**Data section**:
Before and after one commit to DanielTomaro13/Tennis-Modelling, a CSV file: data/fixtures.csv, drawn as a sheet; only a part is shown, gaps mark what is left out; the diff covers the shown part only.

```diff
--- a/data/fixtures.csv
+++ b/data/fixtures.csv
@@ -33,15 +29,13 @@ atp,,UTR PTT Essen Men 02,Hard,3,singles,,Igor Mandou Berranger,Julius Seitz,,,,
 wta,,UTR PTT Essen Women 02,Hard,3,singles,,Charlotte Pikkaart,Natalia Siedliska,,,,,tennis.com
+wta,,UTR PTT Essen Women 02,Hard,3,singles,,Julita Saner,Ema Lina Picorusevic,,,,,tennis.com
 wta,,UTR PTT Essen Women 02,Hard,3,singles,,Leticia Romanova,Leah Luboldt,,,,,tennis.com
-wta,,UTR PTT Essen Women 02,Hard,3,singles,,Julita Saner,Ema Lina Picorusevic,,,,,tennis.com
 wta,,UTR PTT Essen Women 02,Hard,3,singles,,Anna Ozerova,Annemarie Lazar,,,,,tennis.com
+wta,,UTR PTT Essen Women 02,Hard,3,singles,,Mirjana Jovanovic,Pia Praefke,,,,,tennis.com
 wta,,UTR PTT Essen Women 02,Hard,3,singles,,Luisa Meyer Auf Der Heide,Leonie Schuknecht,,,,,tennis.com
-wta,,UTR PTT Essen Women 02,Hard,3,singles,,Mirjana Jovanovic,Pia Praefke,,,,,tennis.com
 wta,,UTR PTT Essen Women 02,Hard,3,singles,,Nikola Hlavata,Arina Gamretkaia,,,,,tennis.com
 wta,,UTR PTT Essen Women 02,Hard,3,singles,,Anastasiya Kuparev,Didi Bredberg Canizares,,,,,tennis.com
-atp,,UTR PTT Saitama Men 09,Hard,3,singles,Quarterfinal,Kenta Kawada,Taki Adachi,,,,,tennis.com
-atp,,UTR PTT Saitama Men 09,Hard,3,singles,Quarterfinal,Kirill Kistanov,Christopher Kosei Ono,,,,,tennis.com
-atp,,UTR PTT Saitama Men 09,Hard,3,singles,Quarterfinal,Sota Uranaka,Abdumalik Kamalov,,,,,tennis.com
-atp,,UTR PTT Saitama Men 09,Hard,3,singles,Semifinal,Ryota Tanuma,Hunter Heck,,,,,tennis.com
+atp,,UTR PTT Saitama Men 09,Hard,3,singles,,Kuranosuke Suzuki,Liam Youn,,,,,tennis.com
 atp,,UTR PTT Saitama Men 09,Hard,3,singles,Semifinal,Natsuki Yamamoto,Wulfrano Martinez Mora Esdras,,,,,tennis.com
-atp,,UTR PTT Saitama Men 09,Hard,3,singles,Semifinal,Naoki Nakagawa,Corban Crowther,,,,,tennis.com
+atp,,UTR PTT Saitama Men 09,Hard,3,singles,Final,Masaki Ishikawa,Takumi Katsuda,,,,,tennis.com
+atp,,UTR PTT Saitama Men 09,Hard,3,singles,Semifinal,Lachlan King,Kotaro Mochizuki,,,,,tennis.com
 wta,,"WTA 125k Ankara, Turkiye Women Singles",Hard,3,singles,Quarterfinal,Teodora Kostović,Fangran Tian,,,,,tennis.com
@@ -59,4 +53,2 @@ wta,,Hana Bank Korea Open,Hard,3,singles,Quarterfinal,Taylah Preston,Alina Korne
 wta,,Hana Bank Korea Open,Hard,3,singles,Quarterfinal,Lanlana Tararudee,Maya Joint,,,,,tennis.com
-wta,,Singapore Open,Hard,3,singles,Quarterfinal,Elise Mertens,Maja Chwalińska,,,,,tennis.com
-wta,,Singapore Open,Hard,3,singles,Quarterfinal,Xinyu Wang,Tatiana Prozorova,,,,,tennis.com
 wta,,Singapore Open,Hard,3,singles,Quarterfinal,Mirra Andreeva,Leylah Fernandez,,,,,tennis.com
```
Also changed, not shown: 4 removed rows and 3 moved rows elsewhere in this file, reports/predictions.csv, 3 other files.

**Work required**: Please give the number of lines above that contain "Singapore", without any other words.

**Output of the task**: 3